But closed conversation.
The latest version of a U.S. senate bill aimed at boosting broadband availability cuts out language from a previous version that would have encouraged, but not required, federal agencies to include conduit in highway projects. Senate bill 2555, also known as the Mobile Now act, would clear more wireless spectrum for broadband purposes and streamline access to federal property in order to install both wireline and wireless facilities.
The bill was approved, with bipartisan support, by the senate commerce, science and transportation committee and is now on track for a full senate vote. But it lacks the dig once policy in the original version.
I don’t know why that’s so, but I’ll speculate a bit. Dig once requirements are often opposed by deep pocketed incumbent telephone and cable companies, who build their own infrastructure and would prefer that smaller competitors not have access to cheap and freely available conduit. Transportation agencies and public works people will also tend to oppose dig once rules on occasion, because it adds costs and extra hassles to road projects that are already expensive and complicated.
Three other federal dig once bills are pending in the U.S. congress, so it’s not a completely lost cause, although those are all currently stalled in committee.
That’s not to say the Mobile Now act is a bad bill. More spectrum is always needed, and master leases and a central data base for federal broadband-relevant assets will be very welcome. It’s just not as good as it was in its original form.
In Sacramento, assembly bill 1549, authored by Jim Wood (D – Healdsburg) targets Caltrans projects, requiring the agency to maintain a public database of conduit it installs. It’s also awaiting committee approval in the state senate.
The “Mobile Now” bill that was introduced in the U.S. senate is mostly about freeing up more government-reserved spectrum for broadband purposes, but it also includes an endorsement, if not a full-on commitment, to a dig once policy. It expresses a desire for federal transportation officials to include conduit in highway projects…
It is the sense of Congress that Federal agencies should endeavor to create policy that–
- evaluates and provides for the inclusion of broadband conduit installation in federally funded highway construction projects;
- provides for such inclusion without negatively impacting the safety, operations, and maintenance of the highway facility, its users, or others;
- promotes investment and competition by ensuring that communications providers may access such conduit on a nondiscriminatory basis; and
- limits any burden on State departments of transportation incurred by the inclusion of broadband conduit in such projects.
The dig once language in the Mobile Now bill is a lot less specific than one that’s now under consideration in the house of representatives. The house bill incorporates detailed dig once provisions, originally proposed by Silicon Valley congresswoman Anna Eshoo. Both the senate and house versions require federal officials to develop an inventory of broadband-relevant assets and find ways to make those available to telecommunications companies.
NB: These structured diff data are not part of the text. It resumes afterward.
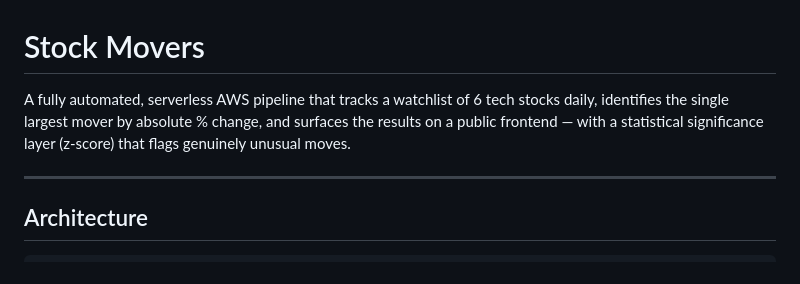
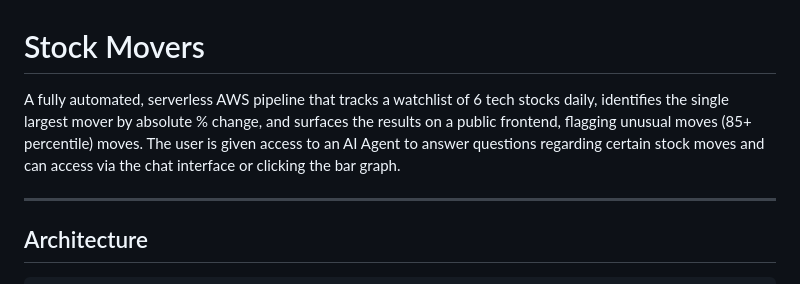
Before and after one commit to blu3542/Serverless-Stock-Pipeline, a Markdown page: README.md, the part around the change. Drawn GitHub-style.

Commit message:
Enhance README with AI Agent details and clarification
Updated project description to include AI Agent functionality and clarify unusual moves criteria.

```diff
--- a/README.md
+++ b/README.md
@@ -1,6 +1,6 @@
 # Stock Movers
 
-A fully automated, serverless AWS pipeline that tracks a watchlist of 6 tech stocks daily, identifies the single largest mover by absolute % change, and surfaces the results on a public frontend — with a statistical significance layer (z-score) that flags genuinely unusual moves.
+A fully automated, serverless AWS pipeline that tracks a watchlist of 6 tech stocks daily, identifies the single largest mover by absolute % change, and surfaces the results on a public frontend, flagging unusual moves (85+ percentile) moves. The user is given access to an AI Agent to answer questions regarding certain stock moves and can access via the chat interface or clicking the bar graph.
 
 ---
 
```
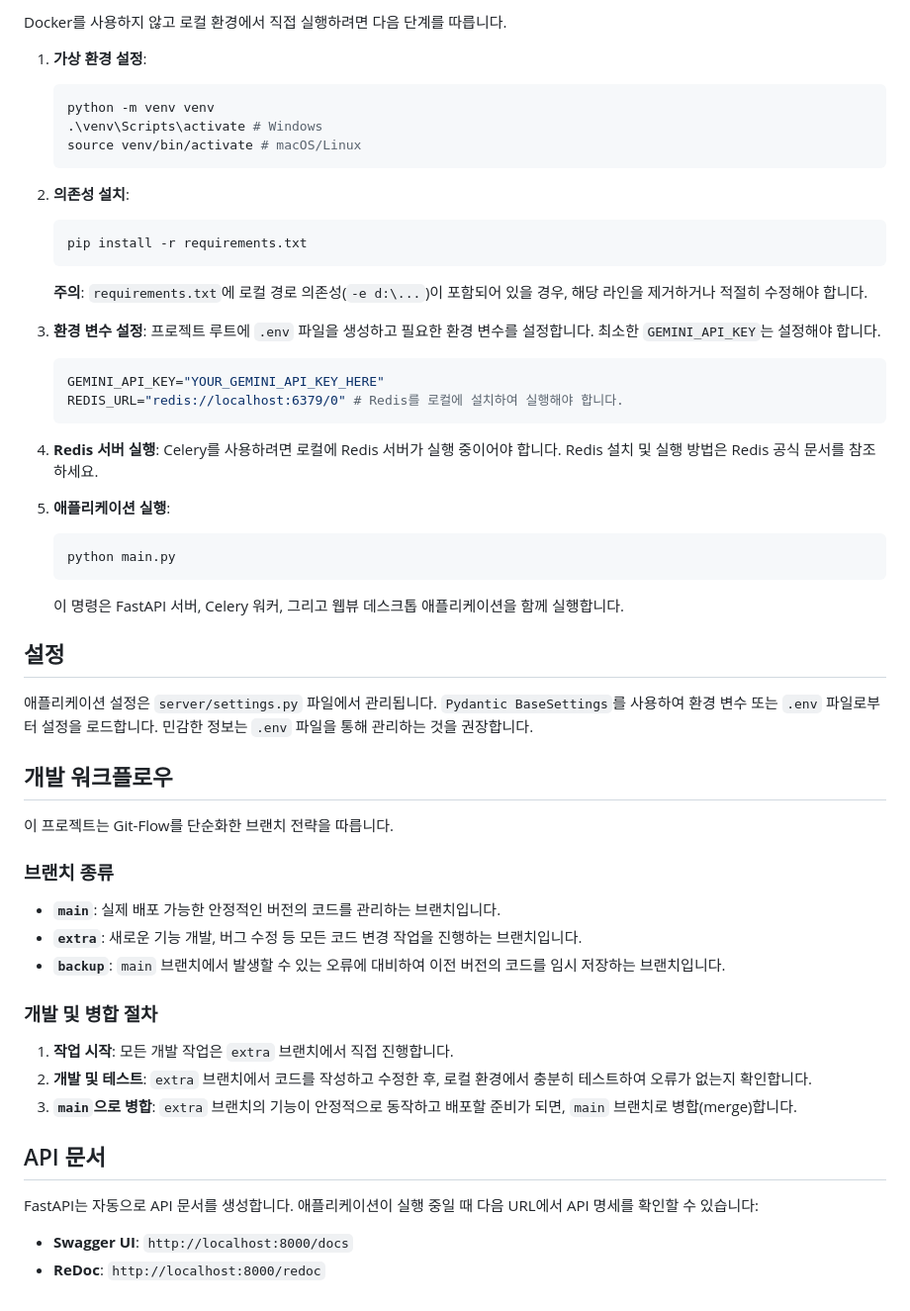
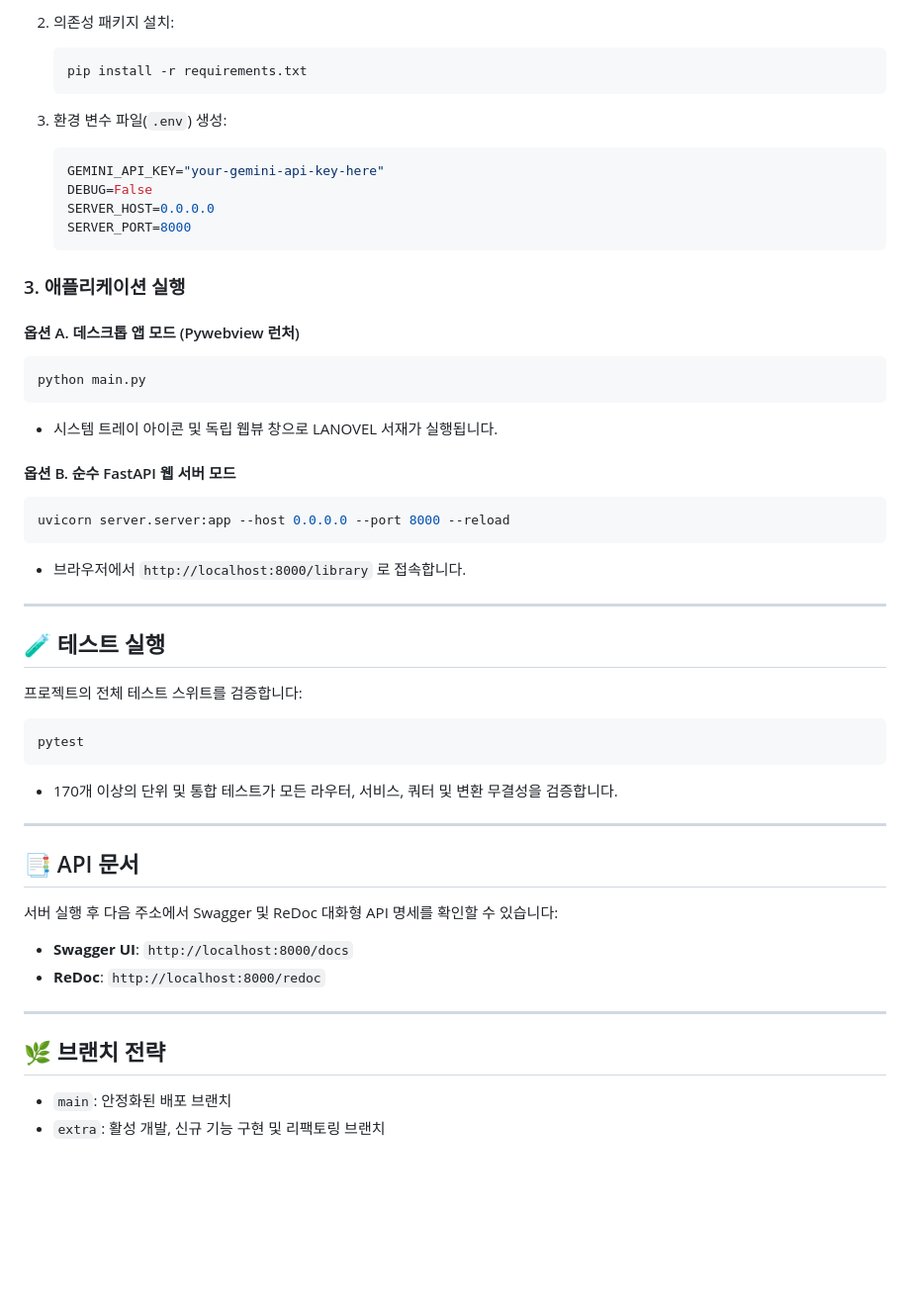
Before and after one commit to programmiy/NovelSphere, a Markdown page: README.md, the part around one of its changes. Shown at 99% size. Rendered like a GitHub page; blank space fills up the shorter version.

Commit message:
docs: 최신 v3.0 아키텍처 및 코퍼스 AI·품질 검수 기능 명세에 맞춰 README 및 SERVER_FEATURES 전면 개정

````diff
--- a/README.md
+++ b/README.md
@@ -49,59 +77,53 @@ Docker Compose를 사용하면 모든 서비스(웹 서버, Celery 워커, Redis
 
-Docker를 사용하지 않고 로컬 환경에서 직접 실행하려면 다음 단계를 따릅니다.
+2. 의존성 패키지 설치:
+   ```bash
+   pip install -r requirements.txt
+   ```
 
-1.  **가상 환경 설정**:
-    ```bash
-    python -m venv venv
-    .\venv\Scripts\activate # Windows
-    source venv/bin/activate # macOS/Linux
-    ```
+3. 환경 변수 파일(`.env`) 생성:
+   ```ini
+   GEMINI_API_KEY="your-gemini-api-key-here"
+   DEBUG=False
+   SERVER_HOST=0.0.0.0
+   SERVER_PORT=8000
+   ```
 
-2.  **의존성 설치**:
-    ```bash
-    pip install -r requirements.txt
-    ```
-    **주의**: `requirements.txt`에 로컬 경로 의존성(`-e d:\...`)이 포함되어 있을 경우, 해당 라인을 제거하거나 적절히 수정해야 합니다.
+### 3. 애플리케이션 실행
 
-3.  **환경 변수 설정**:
-    프로젝트 루트에 `.env` 파일을 생성하고 필요한 환경 변수를 설정합니다. 최소한 `GEMINI_API_KEY`는 설정해야 합니다.
+#### 옵션 A. 데스크톱 앱 모드 (Pywebview 런처)
+```bash
+python main.py
+```
+* 시스템 트레이 아이콘 및 독립 웹뷰 창으로 LANOVEL 서재가 실행됩니다.
 
-    ```ini
-    GEMINI_API_KEY="YOUR_GEMINI_API_KEY_HERE"
-    REDIS_URL="redis://localhost:6379/0" # Redis를 로컬에 설치하여 실행해야 합니다.
-    ```
+#### 옵션 B. 순수 FastAPI 웹 서버 모드
+```bash
+uvicorn server.server:app --host 0.0.0.0 --port 8000 --reload
+```
+* 브라우저에서 `http://localhost:8000/library` 로 접속합니다.
 
-4.  **Redis 서버 실행**:
-    Celery를 사용하려면 로컬에 Redis 서버가 실행 중이어야 합니다. Redis 설치 및 실행 방법은 Redis 공식 문서를 참조하세요.
+---
 
-5.  **애플리케이션 실행**:
-    ```bash
-    python main.py
-    ```
-    이 명령은 FastAPI 서버, Celery 워커, 그리고 웹뷰 데스크톱 애플리케이션을 함께 실행합니다.
+## 🧪 테스트 실행
 
-## 설정
+프로젝트의 전체 테스트 스위트를 검증합니다:
 
-애플리케이션 설정은 `server/settings.py` 파일에서 관리됩니다. `Pydantic BaseSettings`를 사용하여 환경 변수 또는 `.env` 파일로부터 설정을 로드합니다. 민감한 정보는 `.env` 파일을 통해 관리하는 것을 권장합니다.
+```bash
+pytest
+```
+* 170개 이상의 단위 및 통합 테스트가 모든 라우터, 서비스, 쿼터 및 변환 무결성을 검증합니다.
 
-## 개발 워크플로우
+---
 
-이 프로젝트는 Git-Flow를 단순화한 브랜치 전략을 따릅니다.
+## 📑 API 문서
 
-### 브랜치 종류
+서버 실행 후 다음 주소에서 Swagger 및 ReDoc 대화형 API 명세를 확인할 수 있습니다:
+- **Swagger UI**: `http://localhost:8000/docs`
+- **ReDoc**: `http://localhost:8000/redoc`
 
--   **`main`**: 실제 배포 가능한 안정적인 버전의 코드를 관리하는 브랜치입니다.
--   **`extra`**: 새로운 기능 개발, 버그 수정 등 모든 코드 변경 작업을 진행하는 브랜치입니다.
--   **`backup`**: `main` 브랜치에서 발생할 수 있는 오류에 대비하여 이전 버전의 코드를 임시 저장하는 브랜치입니다.
+---
 
-### 개발 및 병합 절차
+## 🌿 브랜치 전략
 
-1.  **작업 시작**: 모든 개발 작업은 `extra` 브랜치에서 직접 진행합니다.
-2.  **개발 및 테스트**: `extra` 브랜치에서 코드를 작성하고 수정한 후, 로컬 환경에서 충분히 테스트하여 오류가 없는지 확인합니다.
-3.  **`main`으로 병합**: `extra` 브랜치의 기능이 안정적으로 동작하고 배포할 준비가 되면, `main` 브랜치로 병합(merge)합니다.
-
-## API 문서
-
-FastAPI는 자동으로 API 문서를 생성합니다. 애플리케이션이 실행 중일 때 다음 URL에서 API 명세를 확인할 수 있습니다:
-
--   **Swagger UI**: `http://localhost:8000/docs`
--   **ReDoc**: `http://localhost:8000/redoc`
+- `main`: 안정화된 배포 브랜치
+- `extra`: 활성 개발, 신규 기능 구현 및 리팩토링 브랜치
````
Also changed, not shown: other parts of README.md (+60 -32 lines), SERVER_FEATURES.md (+107 -46 lines).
The senate bill is more ambiguous, particularly the bit about limiting the burden on state transportation departments – since it’s the states that actually design highway projects and contract out the work, that could be read as a loophole. But either way, it’s more than we have now.
The text of a bill to free up more spectrum for broadband purposes has finally been published. It’s called the “Mobile Now” bill and one of its main objectives is prod the federal bureaucracy into transferring frequencies that have been reserved for government agencies – in some cases since the dawn of time – to broadband companies and, potentially, for use as unlicensed spectrum. It also targets non-federal spectrum that’s under used now.
The bill sets a deadline of 2020 to make “a total of at least 255 megahertz of Federal and non-Federal spectrum below the frequency of 6000 megahertz for mobile and fixed wireless broadband use”, with an eventual goal of 500 MHz.
Which is nice, except that’s already the deadline set by president Obama in 2010 for converting the entire 500 MHz. But any added push to get the wheels of the federal bureaucracy turning is welcome. Ten years to move federal users to different frequencies is regarded as horribly short by some agencies.
Another provision would “permit unlicensed services where feasible to use any frequencies that are designated as guard bands to protect frequencies allocated after the date of enactment of this Act by competitive bidding…including spectrum that acts as a duplex gap between transmit and receive frequencies”. In order to ensure there’s no “harmful interference”, it’s not likely to mean a complete free for all in guard bands, but rather something more like the current open coordination methods used to access television white space.
The proposal has bipartisan support, and more or less tracks with existing administration initiatives, so the chances of it passing this year are better than most bills.